In theory, this reverse charging could help your batteries last a lot longer and even start to charge back up. However, in practice, reverse charging is not nearly as practical. A mountain bike with a rider on it has very little mass and velocity.

This means that you don’t really gain much energy form this, if you gain any, though it does prevent you from losing any energy. However, if you are into downhill mountain biking anyway, then this could very well be something that would work if this type of design is ever perfected.

Final Thoughts

A couple of the newest electric assist mountain bikes are starting to make their designs more subtle. These bikes look almost like normal mountain bikes at first glance, requiring a closer inspection to see that one of two of the tubes are slightly thicker to hide the fact that there is even a battery and a motor at all.

Since some mountain bikers feel quite strongly that using an electric mountain bike is cheating, making it less obvious that your bike is an electric one can help you feel less self-conscious if you are concerned about it.

You should also know that there is a difference between full power and power assist mountain bikes. Many full power bikes have an assist mode, but not all electric assist mountain bikes have a full power mode.

Full power bikes do everything for you so that you do not have to do any pedaling at all. These wear out really quickly, and they are heavy and bulky. If they can be put into a power assist mode, you can pedal some too.

This helps the battery to last longer but, due to the bulky frame, the battery will likely not last as long as the battery of a purely assisting electric mountain bike. An electric assist mountain bike that does not have a full power option can cut back on some weight and will, therefore, last you a little longer.

Finally, if you are concerned about the environment, there are two sides to an electric mountain bike. On the one hand, both making and disposing of batteries is not good for the environment. On the other hand, electric bikes are still nowhere near as polluting as vehicles, though they may not be as clean as a non-electric bike.

Mike Rausa

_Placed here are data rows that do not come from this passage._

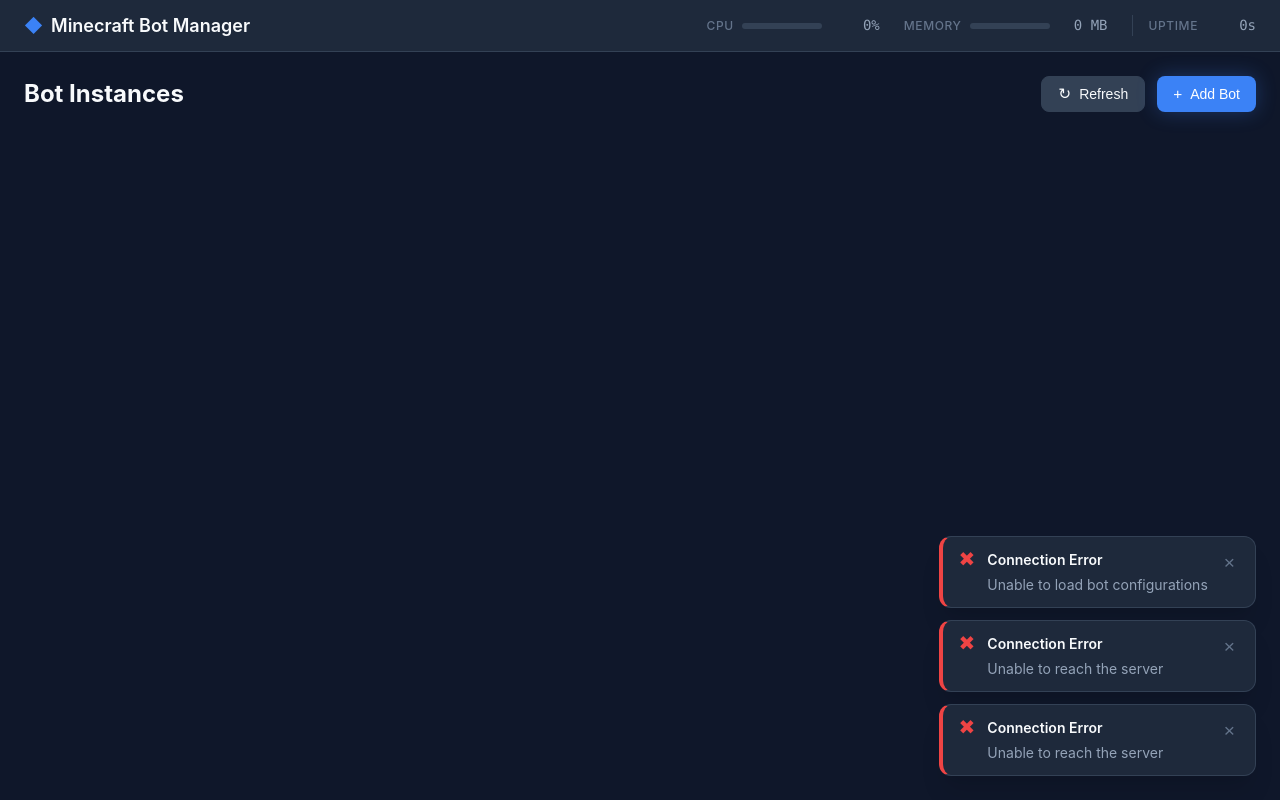
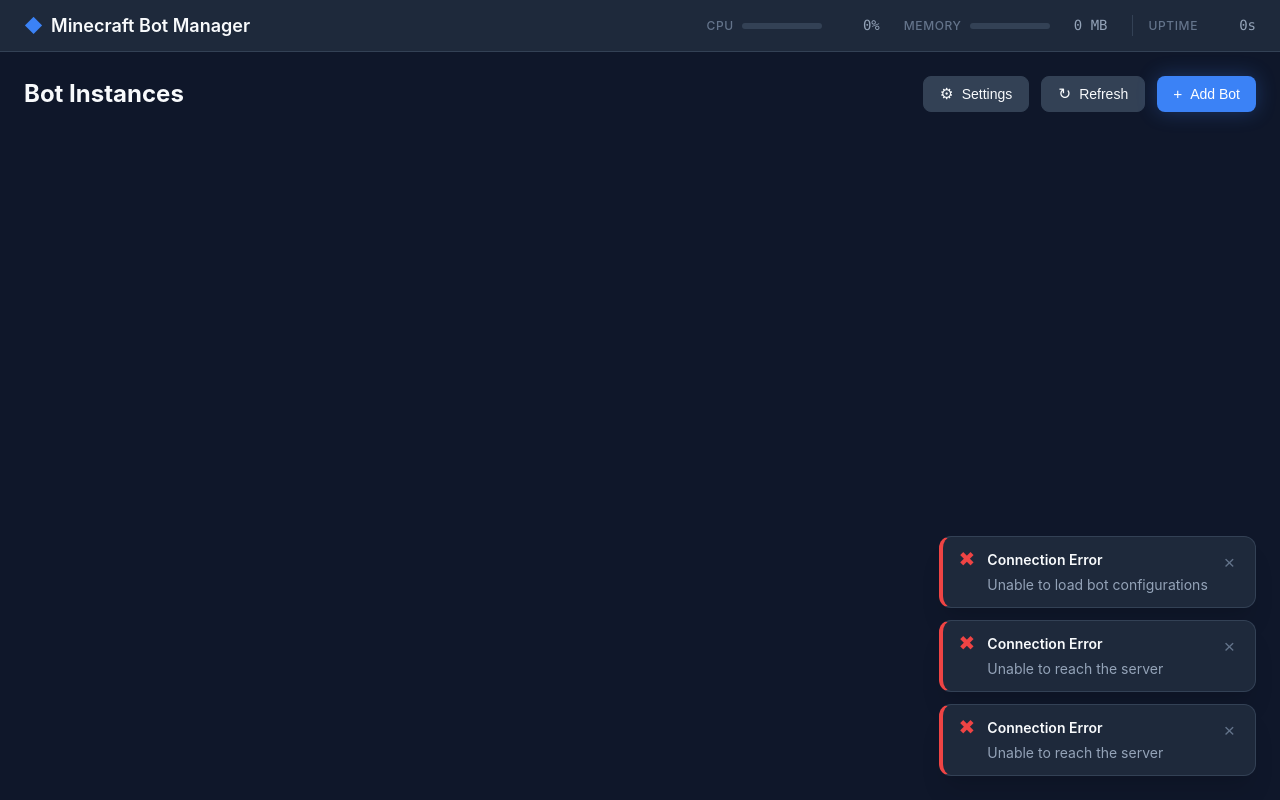
Before and after one commit to PNGHam/aternosbot, a website: page public/index.html in a window 1280 px wide. Drawn offline with Linux system fonts and the light colour scheme; no server answers.

Commit message:
Update index.html

```diff
--- a/public/index.html
+++ b/public/index.html
@@ -43,6 +43,10 @@
     <div class="content-header">
       <h1>Bot Instances</h1>
       <div class="header-actions">
+        <button class="btn btn-secondary" id="settings-btn" title="Global Settings">
+          <span class="btn-icon">&#9881;</span>
+          Settings
+        </button>
         <button class="btn btn-secondary" id="refresh-btn" title="Refresh">
           <span class="btn-icon">&#8635;</span>
           Refresh
@@ -56,7 +60,7 @@
 
     <!-- Bot Cards Grid -->
     <div class="bots-grid" id="bots-grid">
-      <!-- Cards will be dynamically inserted here -->
+      <!-- Cards inserted dynamically -->
     </div>
 
     <!-- Empty State -->
```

I'm a 42 year old married father of 3 that fell in love with mountain biking late in life. Mountain biking quickly became my go to fitness activity. I created this blog to help beginners to advanced riders with tips and strategies to improve your riding experience. More About Me... https://mountainbikinghq.com/mike-rausa

Recent Posts